Julian Schnabel: Well, the reason why they changed the decision is because they realized it was absolutely absurd. I mean, what's happening was the subject matter of the movie was so demanding for people, and it was a simple story, and I don't know why, but I guess it was. That's the reason why I made the film. They're talking about the rape scene and I can't remember what the other scene was, but the guy has underwear on when he stands up. You don't see anything. In fact, I had to explain to the little girl's parents that it's going to look like she saw something, but she's not even going to be in that shot, and they agreed. There wasn't anything that was R about the film. Showing it to them and being there with a new group of people, they all voted to change the ruling. It was pretty obvious, but I think the fact that it presented a Palestinian narrative really freaked people out, and particularly told by a Jewish person. The only way we're going to have peace is if we treat people like human beings, especially people like us who have suffered so much. I think that the rating that came out of it, had more to do with censoring the film, because I was very conscious of what I was doing when I was shooting it, and I was making sure it wasn't going to be an R rating. They agreed, but I just had to call everybody on that. Even when we showed the film at the United Nations, it was amazing that the American Jewish committee tried to get the President of the General Assembly not to show the film. They went to his office and tried to get him to stop the film from being screened there. It was amazing because other Jewish groups stood up and defended the film, which was great because all of the sudden there was a dialogue in the Jewish community.

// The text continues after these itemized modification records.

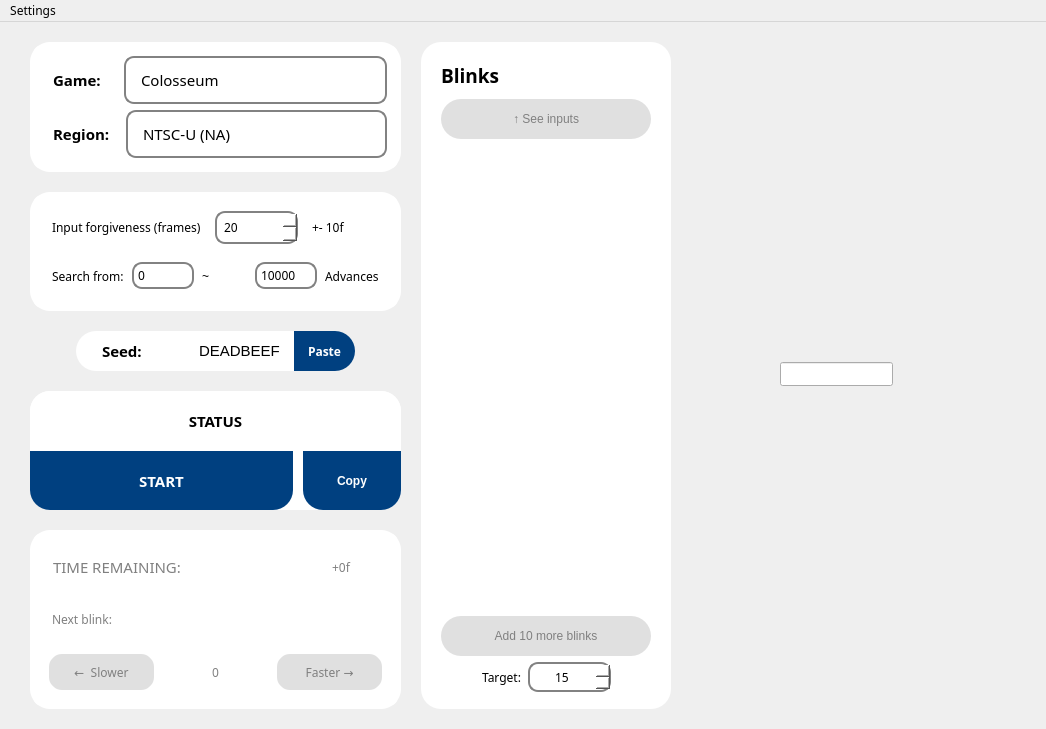
Old version of the form OpenBlink/GuiProjectBackup/OpenBlink2/mainwindow.ui in the repository KapitalRoser/OpenBlink.
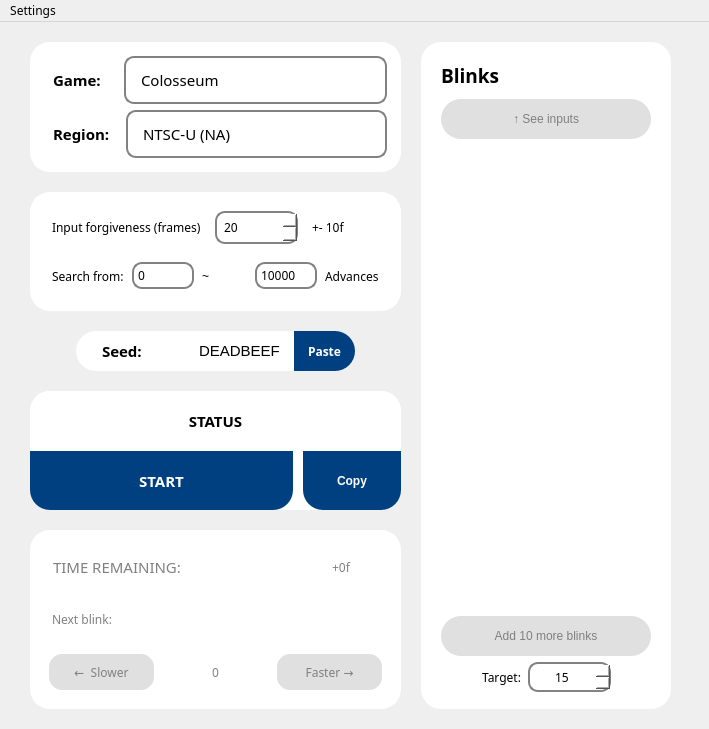
New version of the form. Icons and pictures are not drawn.

```diff
--- a/OpenBlink/GuiProjectBackup/OpenBlink2/mainwindow.ui
+++ b/OpenBlink/GuiProjectBackup/OpenBlink2/mainwindow.ui
@@ -6,7 +6,7 @@
    <rect>
     <x>0</x>
     <y>0</y>
-    <width>1046</width>
+    <width>709</width>
     <height>729</height>
    </rect>
   </property>
@@ -1294,23 +1294,13 @@
      </item>
     </layout>
    </widget>
-   <widget class="QLineEdit" name="lineEdit">
-    <property name="geometry">
-     <rect>
-      <x>780</x>
-      <y>340</y>
-      <width>113</width>
-      <height>24</height>
-     </rect>
-    </property>
-   </widget>
   </widget>
   <widget class="QMenuBar" name="menubar">
    <property name="geometry">
     <rect>
      <x>0</x>
      <y>0</y>
-     <width>1046</width>
+     <width>709</width>
      <height>20</height>
     </rect>
    </property>
```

The film stayed around in New York for about six weeks. I knew from the beginning it was going to be a difficult topic, but why make a movie about anything else? I love the film and I had a great time doing it. It was worth all the trouble.
Is there anything you're currently working on or developing that you can talk about?
Julian Schnabel:Johnny Depp gave me a book called In the Hand of Dante. It's a great book and I'm just reading it now. Maybe in a couple of years we'll do this movie together. I'm not doing anything now. I'm painting now. I don't want to make a movie for awhile.
Is that your normal process, to space your movies out like that?
Julian Schnabel: Yeah, well if you look at the dates on all the movies... I do them when I'm ready to do them as an artist. Right now, I need to paint, I want to paint. If you would see where I'm sitting and talking to you from, I'm lying in a hammock looking at the sky through a bunch of trees which looks like I'm in Africa. I made it back from the battle. Every year I come back to this place in Montauk where I live. When I'm walking on the path between the studio and my house, I figure I've made it another year.
Finally, what would you like to say to anyone who didn't get a chance to see Miral in theaters, about why they should pick up the Blu-ray or DVD tomorrow?
Julian Schnabel: Well, if they like any of the other films I've made and are interested in my work as an artist and a filmmaker, I feel like they should watch it. I don't want to force-feed anyone. The name of a painting I once made was called Oar For the One Who Comes Out to No Fear. I think I needed to come out to understand something that we don't really know much about. I think it gives people another perspective, and I think there is some great acting in it also. If they have never been to Israel or Palestine, I think it will take them to a place they've never been before, and if they have been there, they'll recognize it.
Excellent. That's about all I have for you, Julian. Thank you so much for your time, and best of luck with your paintings and that new movie in a few years.
Julian Schnabel: All right, buddy.